Hugh Jackman is incredibly competent as Jean Valjean, he guides the audience with ease, and delivers some impressive vocals, however you can’t help but think that Alfie Boe would have delivered a far more commanding version and be able to hit the correct register as intended (and is the challenge) for numbers such as Bring Him Home. Never the less, out of Hollywood’s hot pickings, there is none more suitable than Jackson who, we must not forget has his roots firmly planted in Musical Theatre.

Pleasant surprises come also from baby faced Eddie Redmayne, who, bar an occasionally distracting “jiggly jaw” as I like to call it, demonstrates that his choir boy days at Eton have served him well, and he embodies Marius with ease and sends an exemplary chill down the spines of the audience throughout Empty Chairs at Empty Tables. Samantha Barks also shines as Eponine, however does not manage to provoke quite as much emotion from the audience throughout On My Own. However this may be down to the uncomfortable shot position given by Hooper throughout this song. Regardless, who would have thought that a spot on BBC’s I’d Do Anything, would have seen her just a few short years later be part of a major Hollywood film.

Helena Bonham Carter and Sacha Baron Cohen delight as Monsieur and Madame Thenadier, and provide the light relief necessary throughout the Screen Shot 2012-12-16 at 11.23.59film. Cohen is particularly standout with his ad-hoc one liners and surprisingly good singing voice. For Carter, although good, you can’t help but think you’ve seen her character multiple times before, as she dons a Tim Burton esq portrayal which is delivered like clockwork. Their biggest number Master of the House, is played for laughs as it should be, but is slightly drowned by the background noise and ambience that some of the particularly funny one liners are somewhat lost on occasions as it could have been one of the most memorable numbers.

The biggest surprise has to be Russell Crowe. Huge skepticism surrounded his casting as Javert, however, although clunky at times, he delivers an impressive performance.
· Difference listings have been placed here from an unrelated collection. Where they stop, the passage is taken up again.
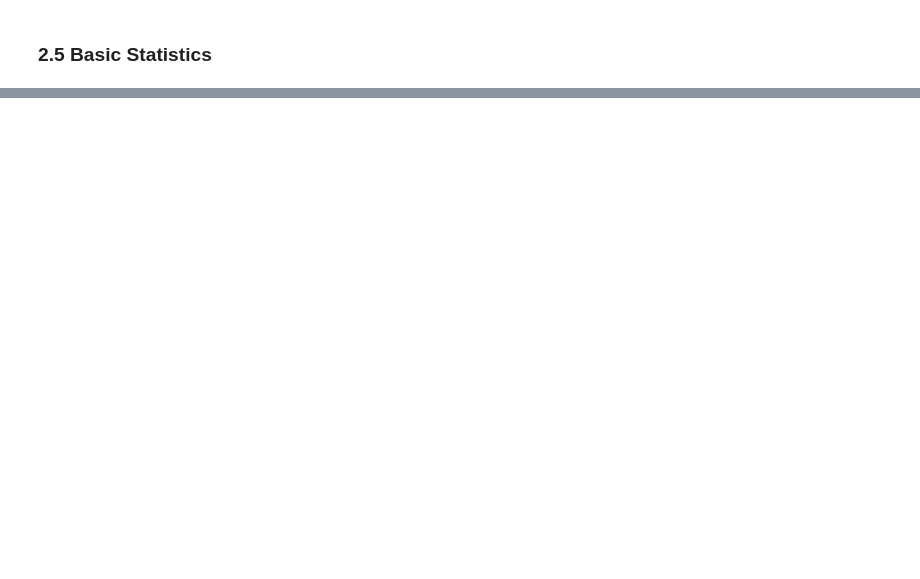
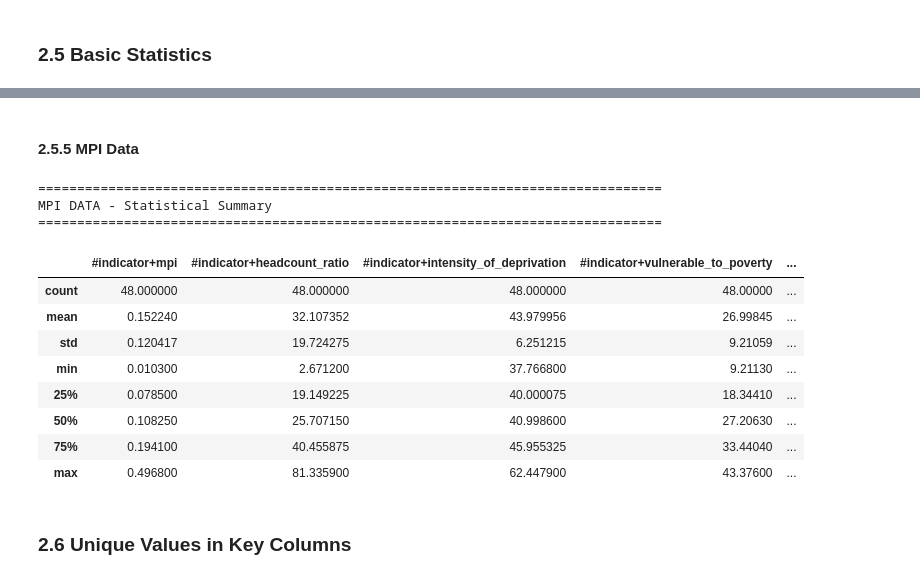
Before and after one commit to MrDenzy/PHASE-5-PROJECT---PREDICTING-FOOD-INSECURITY, a Jupyter notebook: notebooks/blex.ipynb, the cells around one changed output, grey strips where cells are left out. Drawn from its saved outputs; the diff is of its cells as text; code cells hidden in the pictures; blank space fills up the shorter version.

```diff
--- a/notebooks/blex.ipynb
+++ b/notebooks/blex.ipynb
@@ -1103,0 +1222,25 @@ Missing percentage: 0.38%
+# %% [markdown]
+#### **2.5.5 MPI Data**
+# %%
+# Styled header
+print("\033[1;34m" + "="*80 + "\033[0m")  # Blue header
+print("\033[1;34mMPI DATA - Statistical Summary\033[0m")
+print("\033[1;34m" + "="*80 + "\033[0m\n")
+
+# Display descriptive statistics
+display(mpi_df.describe())
+# %% [output]
+================================================================================
+MPI DATA - Statistical Summary
+================================================================================
+|  | #indicator+mpi | #indicator+headcount_ratio | #indicator+intensity_of_deprivation | #indicator+vulnerable_to_poverty | ... |
+| count | 48.000000 | 48.000000 | 48.000000 | 48.00000 | ... |
+| mean | 0.152240 | 32.107352 | 43.979956 | 26.99845 | ... |
+| std | 0.120417 | 19.724275 | 6.251215 | 9.21059 | ... |
+| min | 0.010300 | 2.671200 | 37.766800 | 9.21130 | ... |
+| 25% | 0.078500 | 19.149225 | 40.000075 | 18.34410 | ... |
+| 50% | 0.108250 | 25.707150 | 40.998600 | 27.20630 | ... |
+| 75% | 0.194100 | 40.455875 | 45.955325 | 33.44040 | ... |
+| max | 0.496800 | 81.335900 | 62.447900 | 43.37600 | ... |
+# %% [markdown]
+### **2.6 Unique Values in Key Columns**
```
Also changed, not shown: parts of 11 cells of this notebook.
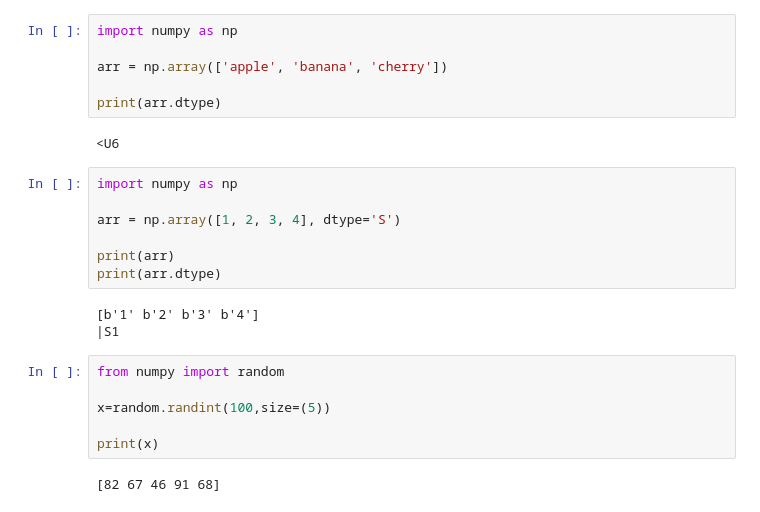
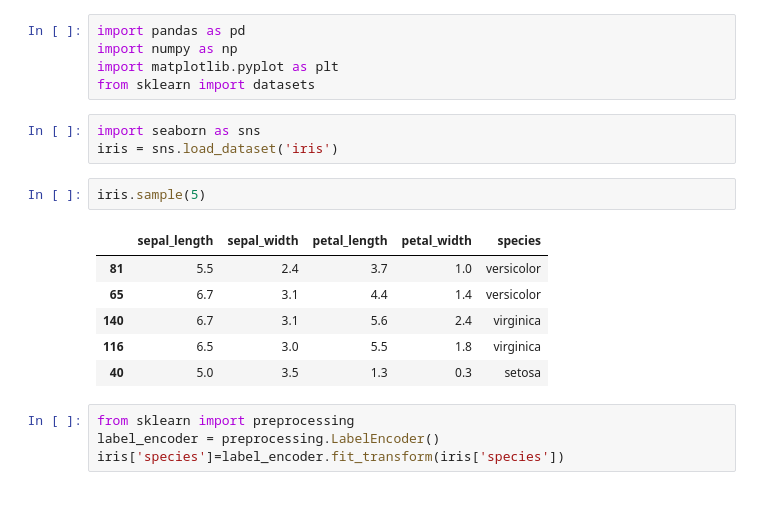
Before and after one commit to rohit98ckd/DS_Pythoncode, a Jupyter notebook: Untitled-checkpoint.ipynb, the cells around one changed output. Drawn from its saved outputs; the diff is of its cells as text.

```diff
--- a/Untitled-checkpoint.ipynb
+++ b/Untitled-checkpoint.ipynb
@@ -102,26 +1,21 @@ int32
-# %%
-import numpy as np
-
-arr = np.array(['apple', 'banana', 'cherry'])
-
-print(arr.dtype)
-# %% [output]
-<U6
-# %%
-import numpy as np
-
-arr = np.array([1, 2, 3, 4], dtype='S')
-
-print(arr)
-print(arr.dtype)
-# %% [output]
-[b'1' b'2' b'3' b'4']
-|S1
-# %%
-from numpy import random
-
-x=random.randint(100,size=(5))
-
-print(x)
-# %% [output]
-[82 67 46 91 68]
+# %%
+import pandas as pd
+import numpy as np
+import matplotlib.pyplot as plt
+from sklearn import datasets
+# %%
+import seaborn as sns
+iris = sns.load_dataset('iris')
+# %%
+iris.sample(5)
+# %% [output]
+|  | sepal_length | sepal_width | petal_length | petal_width | species |
+| 81 | 5.5 | 2.4 | 3.7 | 1.0 | versicolor |
+| 65 | 6.7 | 3.1 | 4.4 | 1.4 | versicolor |
+| 140 | 6.7 | 3.1 | 5.6 | 2.4 | virginica |
+| 116 | 6.5 | 3.0 | 5.5 | 1.8 | virginica |
+| 40 | 5.0 | 3.5 | 1.3 | 0.3 | setosa |
+# %%
+from sklearn import preprocessing
+label_encoder = preprocessing.LabelEncoder()
+iris['species']=label_encoder.fit_transform(iris['species'])
```
Also changed, not shown: parts of 31 cells of this notebook.
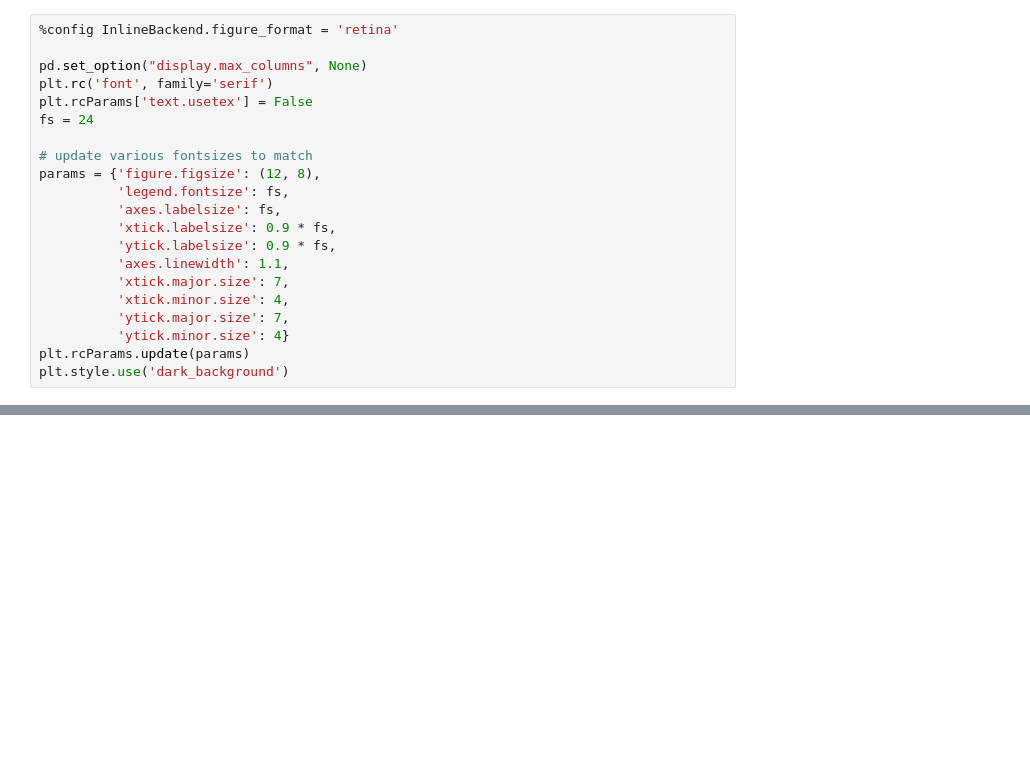
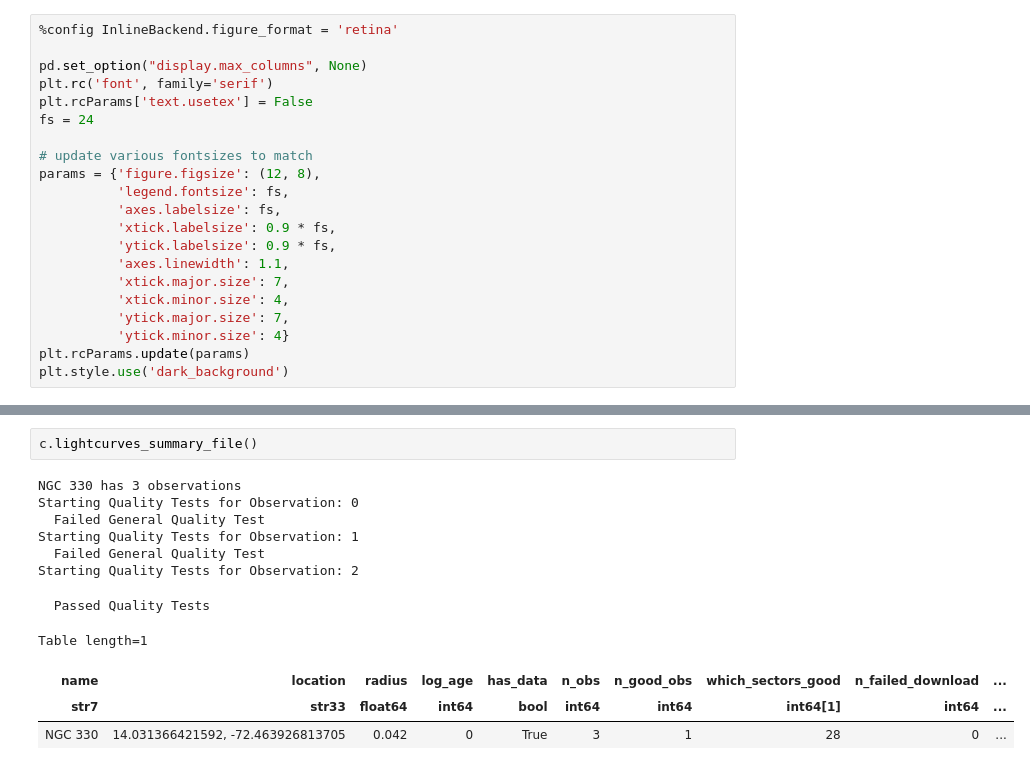
Before and after one commit to tobin-wainer/elk, a Jupyter notebook: docs/pages/getting_started.ipynb, the cells around one changed output, grey strips where cells are left out. Cells and saved outputs as stored; diff of their text form; blank space fills up the shorter version.

```diff
--- a/docs/pages/getting_started.ipynb
+++ b/docs/pages/getting_started.ipynb
@@ -281,0 +67,14 @@ plt.show()
+# %%
+c.lightcurves_summary_file()
+# %% [output]
+NGC 330 has 3 observations
+Starting Quality Tests for Observation: 0
+  Failed General Quality Test
+Starting Quality Tests for Observation: 1
+  Failed General Quality Test
+Starting Quality Tests for Observation: 2
+  Passed Quality Tests
+Table length=1
+| name | location | radius | log_age | has_data | n_obs | n_good_obs | which_sectors_good | n_failed_download | ... |
+| str7 | str33 | float64 | int64 | bool | int64 | int64 | int64[1] | int64 | ... |
+| NGC 330 | 14.031366421592, -72.463926813705 | 0.042 | 0 | True | 3 | 1 | 28 | 0 | ... |
```
Also changed, not shown: parts of 43 cells of this notebook.
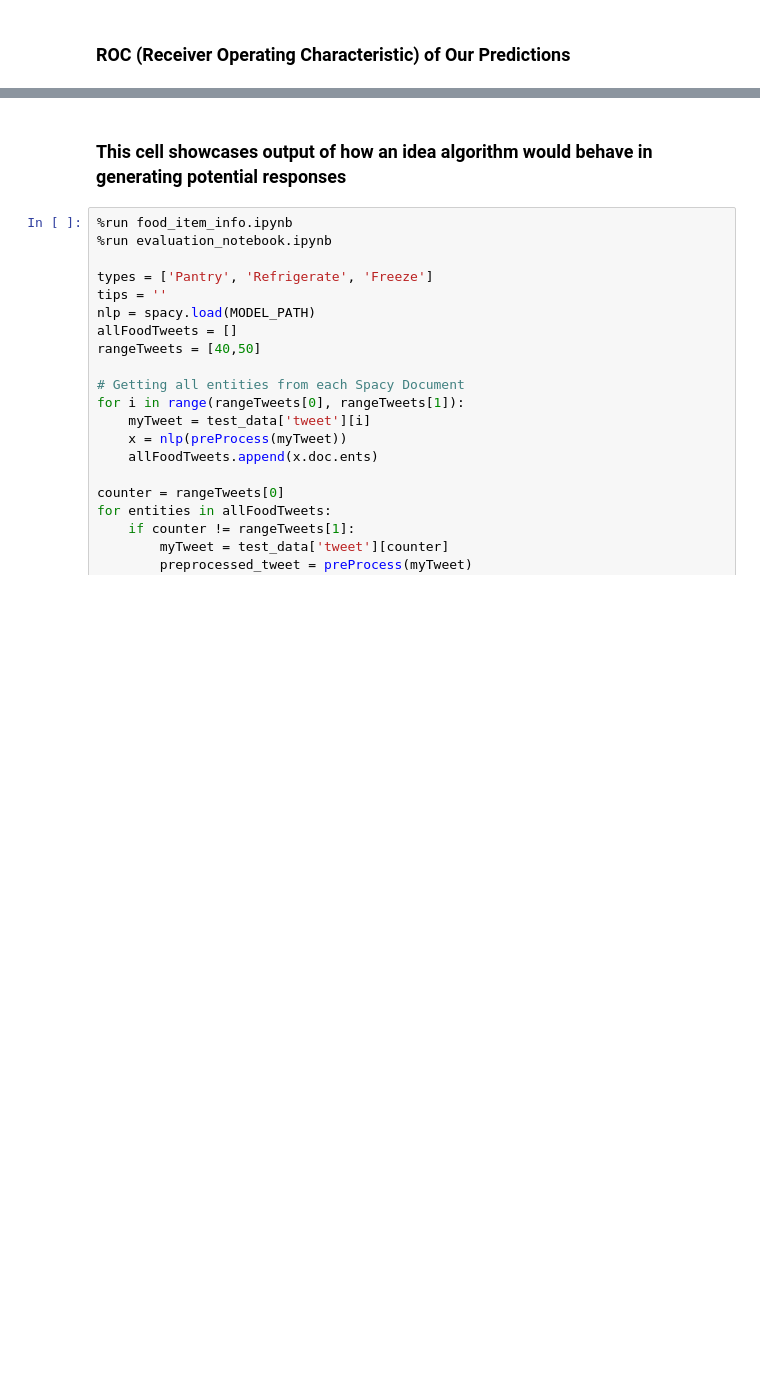
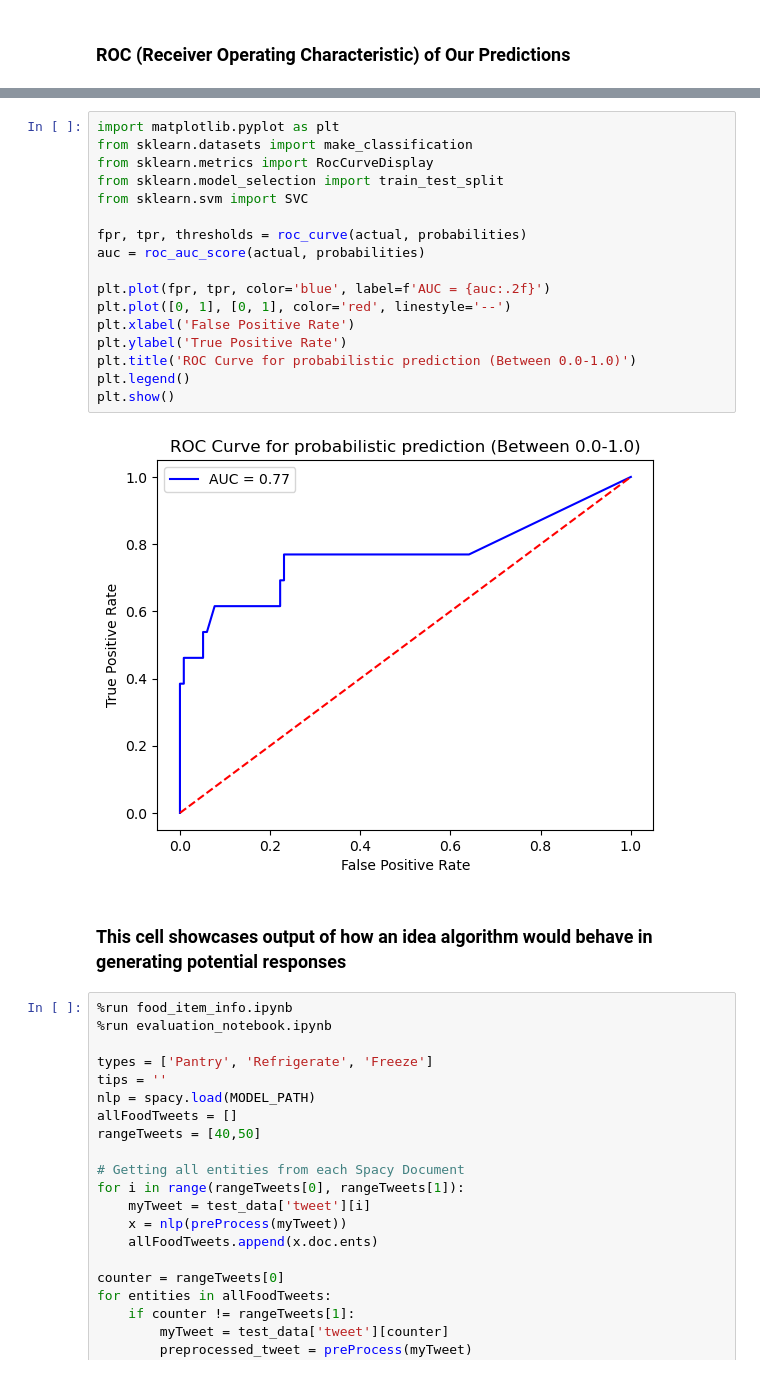
Before and after one commit to JustinBui/FoodKeeperResearch, a Jupyter notebook: response.ipynb, the cells around one changed output, grey strips where cells are left out. Cells and saved outputs as stored; diff of their text form; blank space fills up the shorter version.

```diff
--- a/response.ipynb
+++ b/response.ipynb
@@ -265,3 +270,22 @@ Our Area Under the Curve 0.9691358024691358
+# %%
+import matplotlib.pyplot as plt
+from sklearn.datasets import make_classification
+from sklearn.metrics import RocCurveDisplay
+from sklearn.model_selection import train_test_split
+from sklearn.svm import SVC
+
+fpr, tpr, thresholds = roc_curve(actual, probabilities)
+auc = roc_auc_score(actual, probabilities)
+
+plt.plot(fpr, tpr, color='blue', label=f'AUC = {auc:.2f}')
+plt.plot([0, 1], [0, 1], color='red', linestyle='--')
+plt.xlabel('False Positive Rate')
+plt.ylabel('True Positive Rate')
+plt.title('ROC Curve for probabilistic prediction (Between 0.0-1.0)')
+plt.legend()
+plt.show()
+# %% [output]
+[figure, added]
 # %% [markdown]
 ### This cell showcases output of how an idea algorithm would behave in generating potential responses
 # %%
```
Also changed, not shown: parts of 11 cells of this notebook, 2 other files.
Overall this film rests, as it should, on the ability of its cast members, but Director Tom Hooper brings to life a convincing 19th Century France. Some of the settings, particularly the rounding up of revolutionaries (shot in Greenwich) is visually spectacular, and you feel the excitement building for the big barracade showdown. However, when the time comes to see this spectacle, which on stage is one of the biggest wonders and ores of the production, you are left slightly underwhelmed. The enclosed area of streets in which this is set, very much look like part of a set and takes away from the marvel of the scene we have just seen, this is a shame, because it makes viewing inconsistent and those Les Mis fans who are very familiar with the stage production will be particularly observant in these parts.

Hoopers’ camera angles at times are also interesting. He mixes some of the most simple shots with some which more feel like he’s puffing up his peacock feathers to show his dominance in the film world. Ironically, it is the more simplistic work, which demonstrates his talent more effectively, Screen Shot 2012-12-16 at 11.25.01rather than the more auteuristic attempts. It’s interesting however, seeing what works better on stage than on film. The magic of the theatre is about pushing peoples imagination, and scenes like the sewer are not as impactful in the film version. On the flipside, the visual portrayals in Master of the House really help elevate the song and the comedic element to the scene.

Overall this is a strong attempt at taking this concept to a cinematic audience. The faults are highlighted but are in no way damning to this pleasing production. Never before has anyone brought this musical version of the Victor Hugo novel to the cinema successfully before, and although I think there are far too many strong contenders for best picture at the Oscars this year, I think Les Miserable will have a considerable run at the awards ceremonies.

But whilst we wait for the award based outcome of this film, we can check out some interviews from the New York premiere…which aren’t quite what they seem…